Select and reproduce each line of the listing below that bears the string "Land".

#### Given data

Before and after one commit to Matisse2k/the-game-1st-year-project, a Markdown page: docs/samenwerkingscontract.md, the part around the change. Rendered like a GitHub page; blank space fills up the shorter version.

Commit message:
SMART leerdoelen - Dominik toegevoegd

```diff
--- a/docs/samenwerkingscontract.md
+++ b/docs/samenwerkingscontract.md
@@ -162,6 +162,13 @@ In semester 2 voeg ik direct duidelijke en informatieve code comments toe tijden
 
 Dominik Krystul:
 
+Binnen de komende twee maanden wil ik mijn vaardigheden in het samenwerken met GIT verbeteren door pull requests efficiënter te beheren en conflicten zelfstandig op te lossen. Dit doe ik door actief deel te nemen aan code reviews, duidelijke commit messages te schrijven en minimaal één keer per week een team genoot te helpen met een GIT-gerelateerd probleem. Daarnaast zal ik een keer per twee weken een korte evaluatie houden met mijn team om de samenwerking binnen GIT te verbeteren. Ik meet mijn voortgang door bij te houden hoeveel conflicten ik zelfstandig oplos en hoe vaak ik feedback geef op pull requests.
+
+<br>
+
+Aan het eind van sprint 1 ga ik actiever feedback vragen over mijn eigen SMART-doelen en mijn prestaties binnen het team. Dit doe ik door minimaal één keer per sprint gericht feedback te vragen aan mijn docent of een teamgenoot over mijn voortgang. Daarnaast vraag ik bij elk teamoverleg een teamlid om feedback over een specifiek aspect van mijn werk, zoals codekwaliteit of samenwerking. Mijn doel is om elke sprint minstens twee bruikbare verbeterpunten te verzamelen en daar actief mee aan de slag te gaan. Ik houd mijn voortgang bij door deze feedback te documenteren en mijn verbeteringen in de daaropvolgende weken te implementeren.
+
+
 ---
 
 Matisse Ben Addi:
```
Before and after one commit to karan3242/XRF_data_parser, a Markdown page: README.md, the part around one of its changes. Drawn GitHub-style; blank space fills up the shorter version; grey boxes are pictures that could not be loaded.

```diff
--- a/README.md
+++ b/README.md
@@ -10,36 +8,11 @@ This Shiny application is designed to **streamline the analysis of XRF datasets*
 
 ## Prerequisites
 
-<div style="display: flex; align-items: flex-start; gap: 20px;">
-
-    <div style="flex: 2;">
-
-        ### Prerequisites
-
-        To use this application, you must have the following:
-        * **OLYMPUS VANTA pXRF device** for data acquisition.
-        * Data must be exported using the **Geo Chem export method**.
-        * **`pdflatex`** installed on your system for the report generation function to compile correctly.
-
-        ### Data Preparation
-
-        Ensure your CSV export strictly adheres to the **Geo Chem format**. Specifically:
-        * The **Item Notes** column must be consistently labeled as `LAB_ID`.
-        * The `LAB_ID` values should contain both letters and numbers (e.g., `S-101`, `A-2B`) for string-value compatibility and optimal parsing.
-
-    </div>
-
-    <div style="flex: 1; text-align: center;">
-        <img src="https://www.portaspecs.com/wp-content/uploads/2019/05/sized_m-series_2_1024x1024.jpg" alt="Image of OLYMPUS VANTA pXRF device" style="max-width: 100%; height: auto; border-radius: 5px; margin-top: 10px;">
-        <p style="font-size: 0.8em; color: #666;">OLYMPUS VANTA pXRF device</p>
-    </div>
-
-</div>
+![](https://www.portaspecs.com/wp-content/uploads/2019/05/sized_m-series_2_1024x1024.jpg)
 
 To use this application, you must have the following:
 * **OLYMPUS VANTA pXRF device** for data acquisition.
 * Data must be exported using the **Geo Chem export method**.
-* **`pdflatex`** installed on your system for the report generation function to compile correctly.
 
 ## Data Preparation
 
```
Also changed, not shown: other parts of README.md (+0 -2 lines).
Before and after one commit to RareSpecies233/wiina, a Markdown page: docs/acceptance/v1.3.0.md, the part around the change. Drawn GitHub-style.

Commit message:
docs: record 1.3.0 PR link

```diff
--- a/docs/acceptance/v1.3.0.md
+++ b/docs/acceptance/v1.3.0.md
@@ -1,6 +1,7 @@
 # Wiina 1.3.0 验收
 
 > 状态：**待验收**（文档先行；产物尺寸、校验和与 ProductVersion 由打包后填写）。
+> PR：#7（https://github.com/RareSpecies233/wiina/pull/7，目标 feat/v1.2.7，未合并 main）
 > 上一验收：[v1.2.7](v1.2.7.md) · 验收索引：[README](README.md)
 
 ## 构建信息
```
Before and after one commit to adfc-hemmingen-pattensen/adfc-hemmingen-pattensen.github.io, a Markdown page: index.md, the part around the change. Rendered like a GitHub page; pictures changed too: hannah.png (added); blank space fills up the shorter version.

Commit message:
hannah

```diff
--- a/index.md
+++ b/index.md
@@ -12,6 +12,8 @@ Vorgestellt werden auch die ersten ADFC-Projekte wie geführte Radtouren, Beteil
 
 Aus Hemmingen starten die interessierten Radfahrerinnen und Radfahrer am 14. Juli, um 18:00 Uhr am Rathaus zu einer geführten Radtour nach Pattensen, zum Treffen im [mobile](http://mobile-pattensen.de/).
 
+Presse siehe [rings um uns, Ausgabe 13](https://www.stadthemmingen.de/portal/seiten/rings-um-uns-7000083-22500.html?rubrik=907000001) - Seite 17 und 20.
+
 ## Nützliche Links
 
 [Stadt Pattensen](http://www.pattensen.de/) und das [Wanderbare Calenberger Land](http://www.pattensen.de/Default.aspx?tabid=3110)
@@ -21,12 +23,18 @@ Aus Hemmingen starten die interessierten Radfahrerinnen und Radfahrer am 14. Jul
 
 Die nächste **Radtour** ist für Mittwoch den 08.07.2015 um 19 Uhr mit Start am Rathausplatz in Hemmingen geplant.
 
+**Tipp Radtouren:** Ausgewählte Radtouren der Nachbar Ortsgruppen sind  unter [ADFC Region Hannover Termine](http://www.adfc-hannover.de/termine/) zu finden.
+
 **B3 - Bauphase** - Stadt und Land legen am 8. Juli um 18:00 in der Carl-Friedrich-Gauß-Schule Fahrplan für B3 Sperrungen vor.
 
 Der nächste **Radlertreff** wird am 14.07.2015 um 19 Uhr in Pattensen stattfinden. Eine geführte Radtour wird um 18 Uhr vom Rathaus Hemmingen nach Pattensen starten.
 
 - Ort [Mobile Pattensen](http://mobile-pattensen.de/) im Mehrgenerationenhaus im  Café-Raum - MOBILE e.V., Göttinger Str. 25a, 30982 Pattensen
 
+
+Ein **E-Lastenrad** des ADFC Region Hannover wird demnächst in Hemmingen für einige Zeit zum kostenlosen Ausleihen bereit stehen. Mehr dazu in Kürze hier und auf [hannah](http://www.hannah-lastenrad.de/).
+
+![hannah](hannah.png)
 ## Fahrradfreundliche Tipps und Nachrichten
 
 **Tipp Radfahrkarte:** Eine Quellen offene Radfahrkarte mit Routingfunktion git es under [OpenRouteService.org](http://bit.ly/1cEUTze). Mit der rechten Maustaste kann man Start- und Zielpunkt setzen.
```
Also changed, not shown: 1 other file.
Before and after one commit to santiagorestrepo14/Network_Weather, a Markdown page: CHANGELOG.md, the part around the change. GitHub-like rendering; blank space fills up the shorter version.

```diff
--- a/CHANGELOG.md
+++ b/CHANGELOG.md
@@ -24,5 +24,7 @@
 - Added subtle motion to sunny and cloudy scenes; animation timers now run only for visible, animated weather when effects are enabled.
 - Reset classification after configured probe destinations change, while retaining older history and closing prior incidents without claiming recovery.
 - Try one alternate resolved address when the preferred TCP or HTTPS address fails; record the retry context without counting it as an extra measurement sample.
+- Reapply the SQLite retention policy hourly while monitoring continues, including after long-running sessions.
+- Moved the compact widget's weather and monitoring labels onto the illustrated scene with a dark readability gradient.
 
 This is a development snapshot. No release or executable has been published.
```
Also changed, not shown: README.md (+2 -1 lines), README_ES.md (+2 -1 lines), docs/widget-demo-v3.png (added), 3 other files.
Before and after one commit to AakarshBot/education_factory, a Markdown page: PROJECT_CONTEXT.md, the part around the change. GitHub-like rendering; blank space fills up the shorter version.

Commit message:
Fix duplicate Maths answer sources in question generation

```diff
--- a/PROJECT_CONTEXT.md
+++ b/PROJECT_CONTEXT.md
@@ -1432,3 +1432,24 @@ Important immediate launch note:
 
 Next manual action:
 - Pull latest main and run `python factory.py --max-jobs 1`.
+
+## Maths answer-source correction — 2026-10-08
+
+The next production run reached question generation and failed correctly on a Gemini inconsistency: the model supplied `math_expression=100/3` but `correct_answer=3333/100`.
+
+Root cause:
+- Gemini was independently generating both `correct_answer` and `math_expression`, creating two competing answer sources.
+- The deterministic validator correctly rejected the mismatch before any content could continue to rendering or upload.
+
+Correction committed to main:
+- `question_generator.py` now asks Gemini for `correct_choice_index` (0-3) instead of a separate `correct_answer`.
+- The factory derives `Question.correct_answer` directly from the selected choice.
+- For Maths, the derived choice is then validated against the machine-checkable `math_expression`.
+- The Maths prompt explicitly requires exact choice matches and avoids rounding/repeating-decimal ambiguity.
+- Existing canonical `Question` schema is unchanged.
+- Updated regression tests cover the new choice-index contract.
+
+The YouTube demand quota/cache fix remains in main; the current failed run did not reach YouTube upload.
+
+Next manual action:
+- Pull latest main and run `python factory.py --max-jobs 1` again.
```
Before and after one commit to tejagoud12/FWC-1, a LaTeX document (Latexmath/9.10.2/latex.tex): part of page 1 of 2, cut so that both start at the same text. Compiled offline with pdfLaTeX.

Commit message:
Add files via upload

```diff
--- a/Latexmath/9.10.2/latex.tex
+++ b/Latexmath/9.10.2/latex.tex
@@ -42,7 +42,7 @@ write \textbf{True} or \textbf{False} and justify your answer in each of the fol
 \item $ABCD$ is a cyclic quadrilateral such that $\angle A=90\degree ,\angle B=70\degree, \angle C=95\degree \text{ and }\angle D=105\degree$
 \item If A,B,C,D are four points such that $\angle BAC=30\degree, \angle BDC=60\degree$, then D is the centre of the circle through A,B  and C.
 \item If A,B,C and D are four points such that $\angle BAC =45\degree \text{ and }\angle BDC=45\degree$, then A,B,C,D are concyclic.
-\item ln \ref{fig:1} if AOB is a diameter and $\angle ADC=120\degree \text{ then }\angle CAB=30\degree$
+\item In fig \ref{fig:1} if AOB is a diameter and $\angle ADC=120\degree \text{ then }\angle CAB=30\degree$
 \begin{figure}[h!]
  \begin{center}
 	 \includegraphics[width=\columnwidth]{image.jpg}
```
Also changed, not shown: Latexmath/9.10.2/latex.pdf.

########

● **Your solution**:
 [Stadt Pattensen](http://www.pattensen.de/) und das [Wanderbare Calenberger Land](http://www.pattensen.de/Default.aspx?tabid=3110)
 **B3 - Bauphase** - Stadt und Land legen am 8. Juli um 18:00 in der Carl-Friedrich-Gauß-Schule Fahrplan für B3 Sperrungen vor.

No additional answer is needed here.